Directions for this task: Please copy every line below that contains the string "page".

|---|

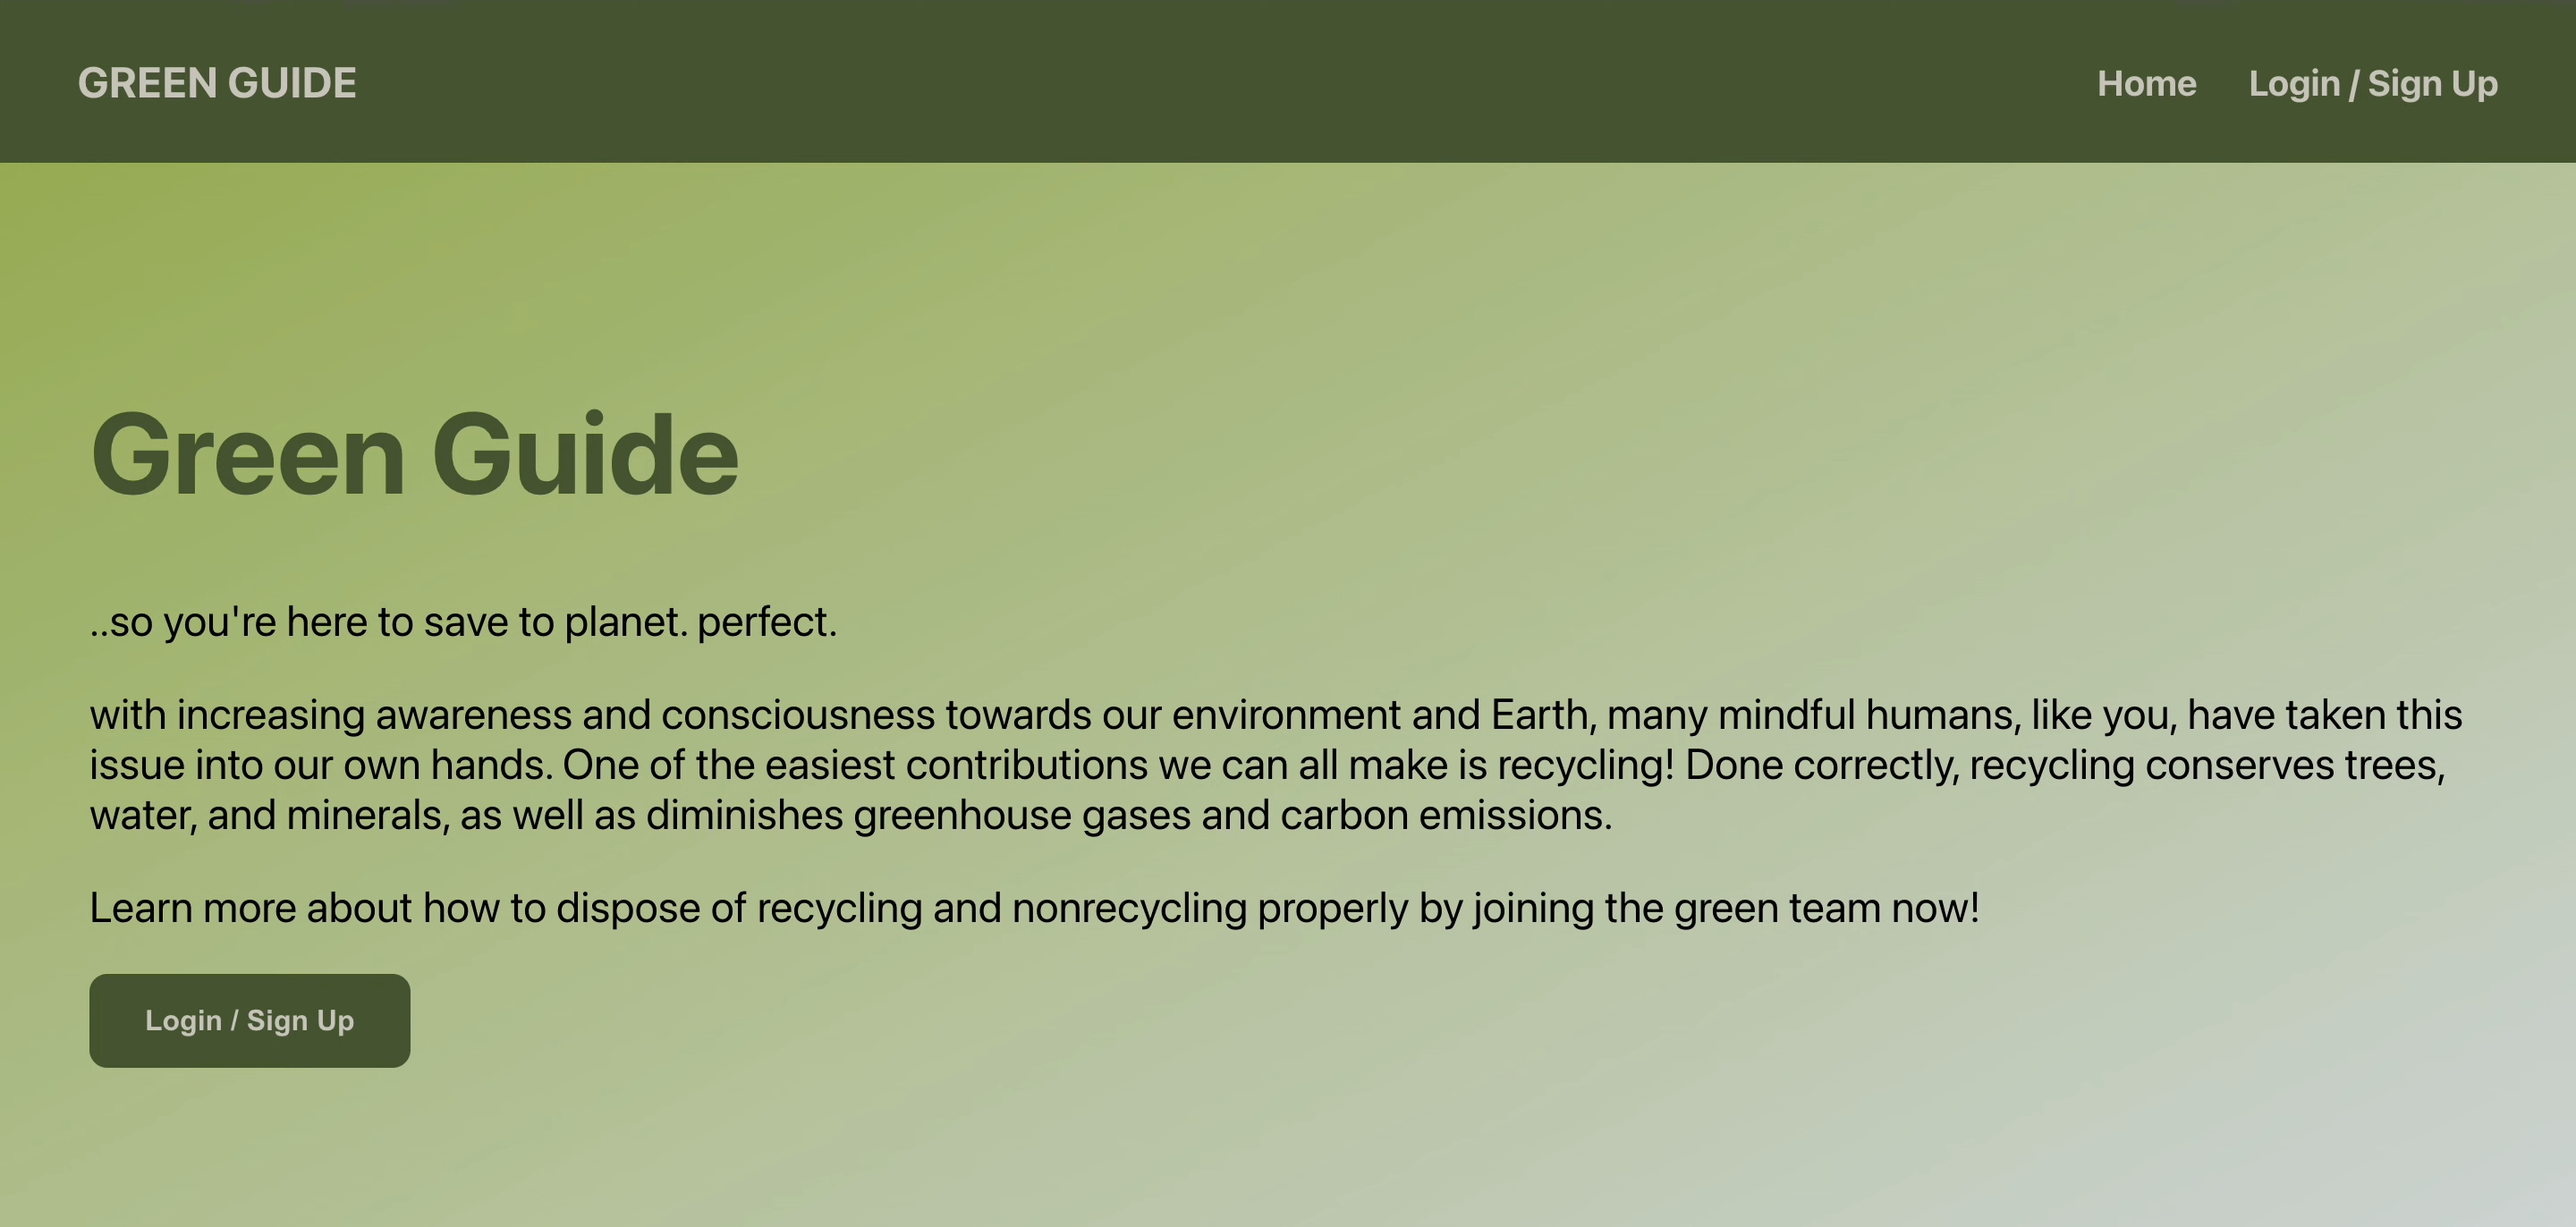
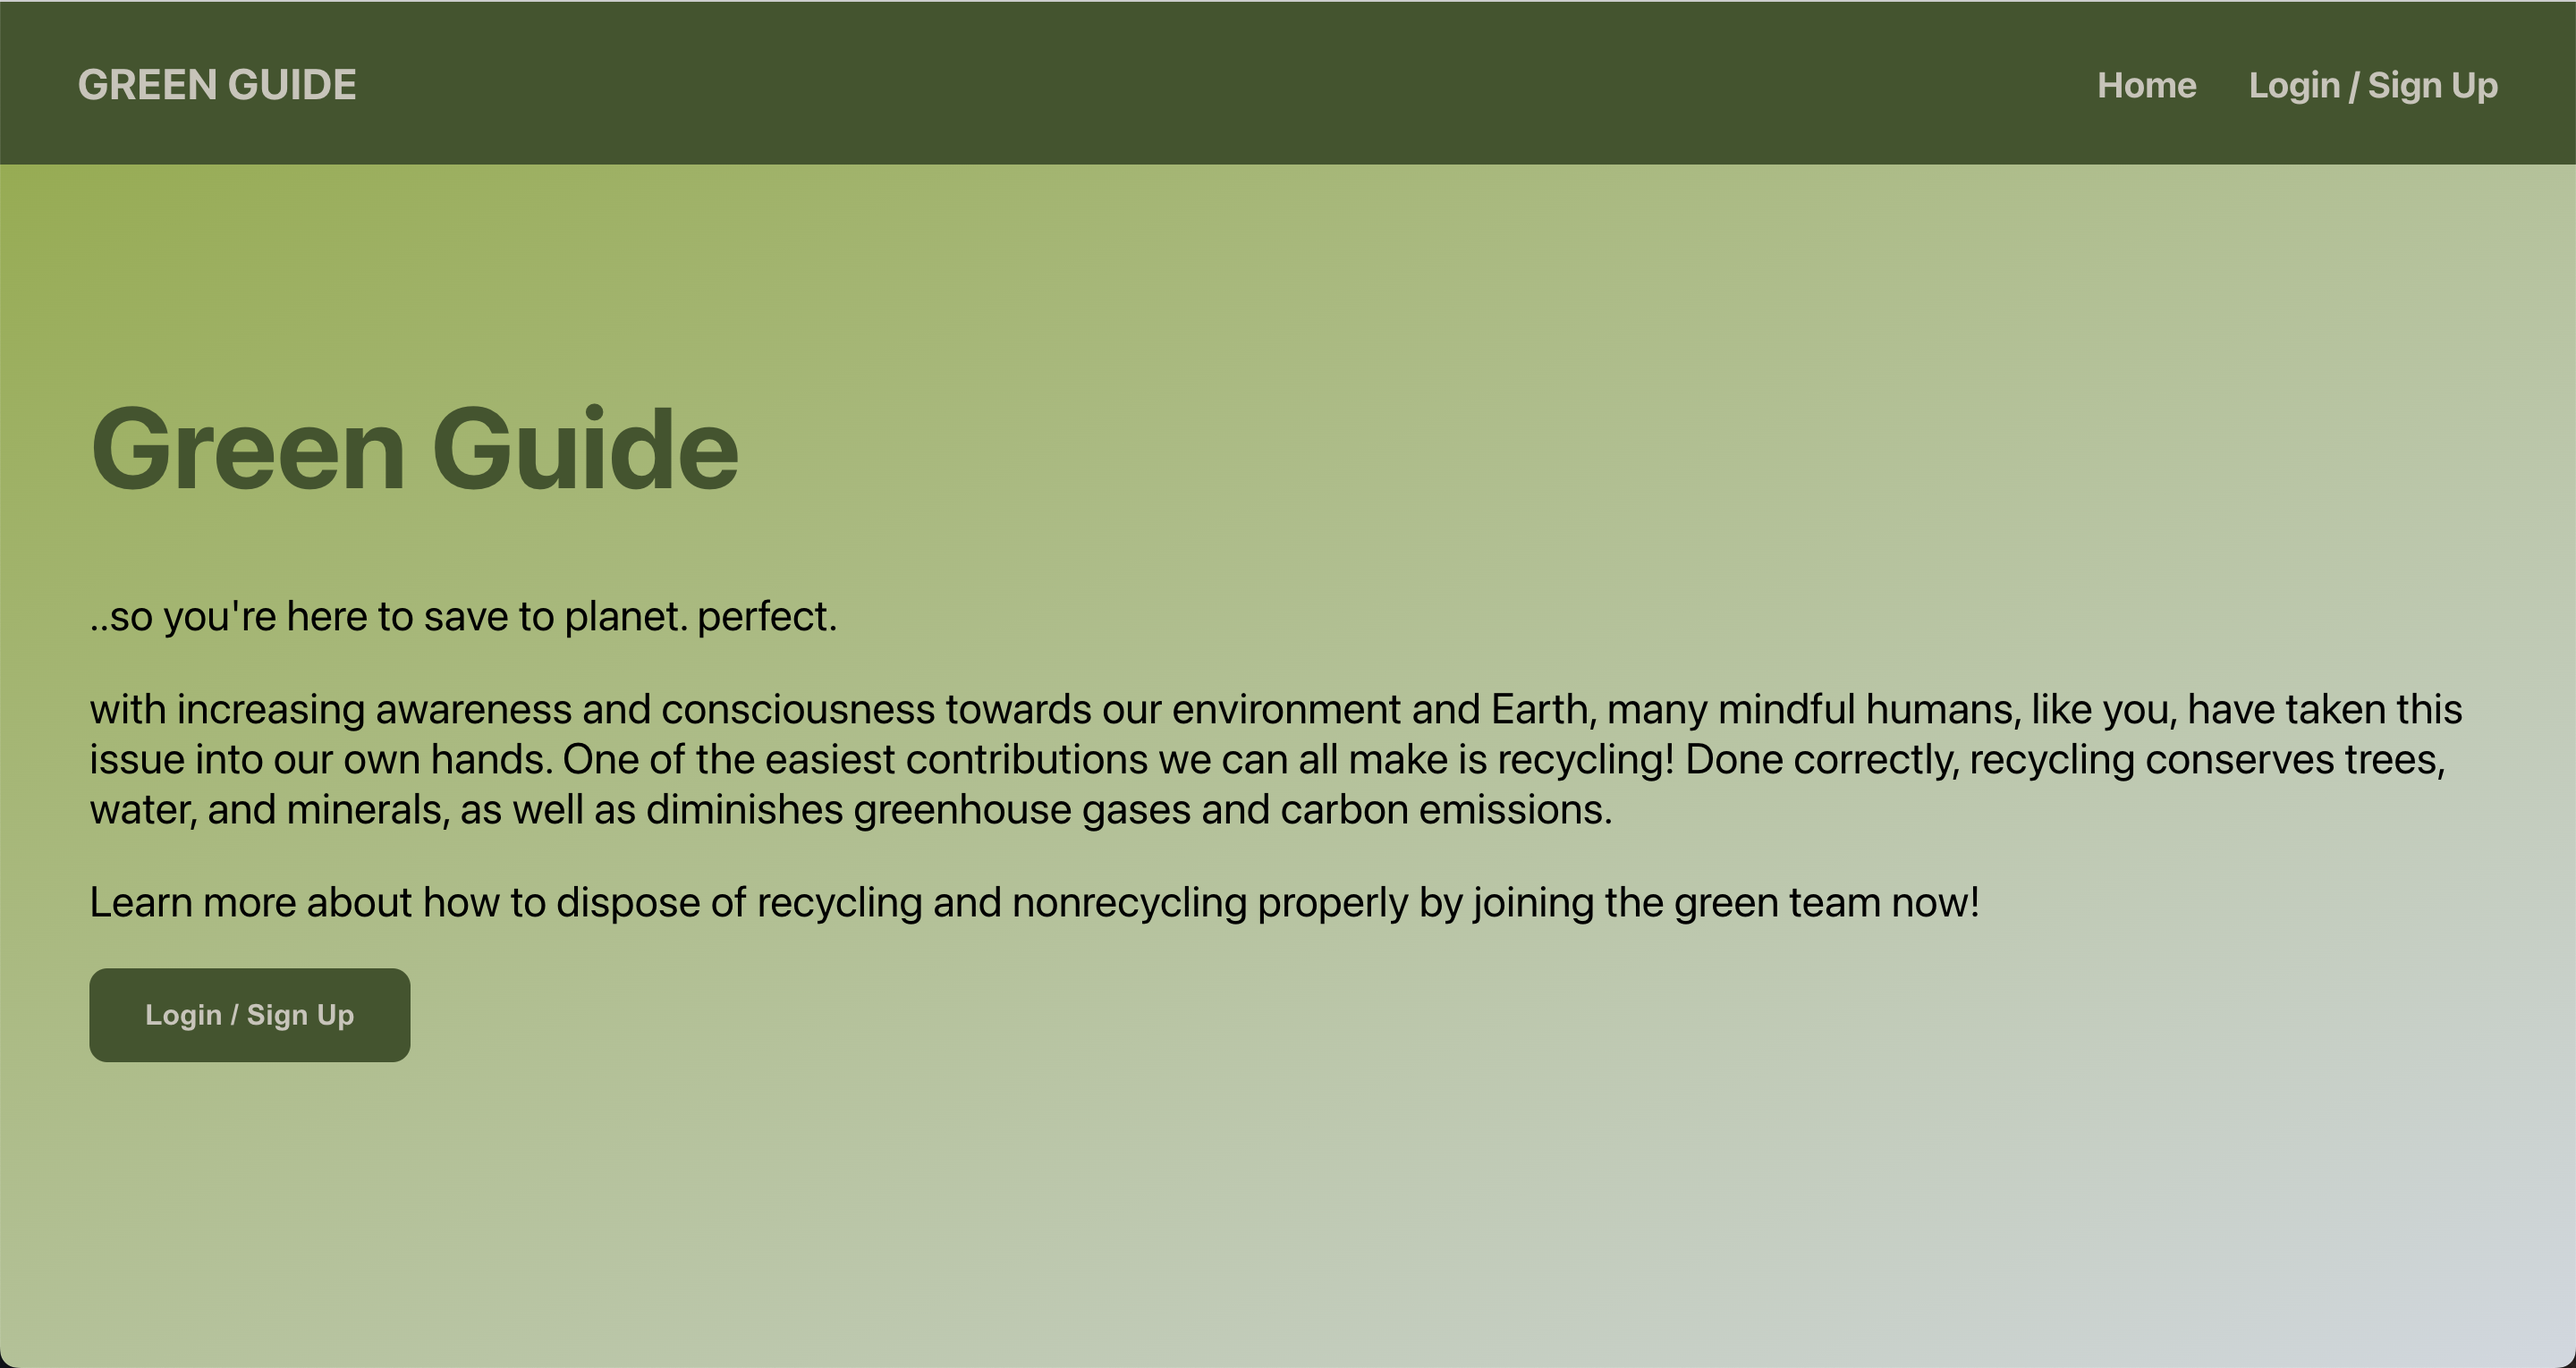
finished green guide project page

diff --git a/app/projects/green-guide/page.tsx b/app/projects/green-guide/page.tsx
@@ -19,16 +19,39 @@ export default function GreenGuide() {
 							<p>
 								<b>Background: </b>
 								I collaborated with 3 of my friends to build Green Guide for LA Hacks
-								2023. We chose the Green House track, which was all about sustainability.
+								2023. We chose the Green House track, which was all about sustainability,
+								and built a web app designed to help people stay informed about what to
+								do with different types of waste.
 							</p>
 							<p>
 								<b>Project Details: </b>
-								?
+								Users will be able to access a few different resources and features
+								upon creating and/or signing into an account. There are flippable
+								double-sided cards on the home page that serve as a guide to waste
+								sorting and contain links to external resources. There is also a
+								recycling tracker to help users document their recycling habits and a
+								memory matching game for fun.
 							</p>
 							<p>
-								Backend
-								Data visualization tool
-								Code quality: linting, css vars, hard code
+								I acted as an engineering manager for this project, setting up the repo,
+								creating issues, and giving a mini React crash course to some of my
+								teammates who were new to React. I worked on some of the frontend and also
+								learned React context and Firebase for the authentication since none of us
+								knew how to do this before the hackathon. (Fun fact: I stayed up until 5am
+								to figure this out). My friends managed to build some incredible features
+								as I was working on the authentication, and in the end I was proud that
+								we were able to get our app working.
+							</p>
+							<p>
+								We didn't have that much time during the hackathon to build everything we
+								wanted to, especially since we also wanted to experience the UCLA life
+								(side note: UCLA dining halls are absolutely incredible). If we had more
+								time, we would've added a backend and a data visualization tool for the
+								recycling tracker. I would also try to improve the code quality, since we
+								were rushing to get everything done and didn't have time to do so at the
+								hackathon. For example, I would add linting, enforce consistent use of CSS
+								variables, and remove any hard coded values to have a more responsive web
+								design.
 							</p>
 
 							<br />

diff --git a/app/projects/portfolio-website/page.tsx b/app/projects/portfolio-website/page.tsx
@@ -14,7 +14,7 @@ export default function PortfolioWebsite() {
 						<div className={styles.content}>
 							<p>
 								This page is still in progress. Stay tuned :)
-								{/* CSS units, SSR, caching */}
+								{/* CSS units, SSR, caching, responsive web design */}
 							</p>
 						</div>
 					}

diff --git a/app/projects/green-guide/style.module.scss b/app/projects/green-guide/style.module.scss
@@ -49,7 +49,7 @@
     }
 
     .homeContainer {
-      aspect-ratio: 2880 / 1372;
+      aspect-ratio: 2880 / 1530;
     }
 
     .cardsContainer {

|---|

Response to the task:
finished green guide project page
diff --git a/app/projects/green-guide/page.tsx b/app/projects/green-guide/page.tsx
+								double-sided cards on the home page that serve as a guide to waste
diff --git a/app/projects/portfolio-website/page.tsx b/app/projects/portfolio-website/page.tsx
 								This page is still in progress. Stay tuned :)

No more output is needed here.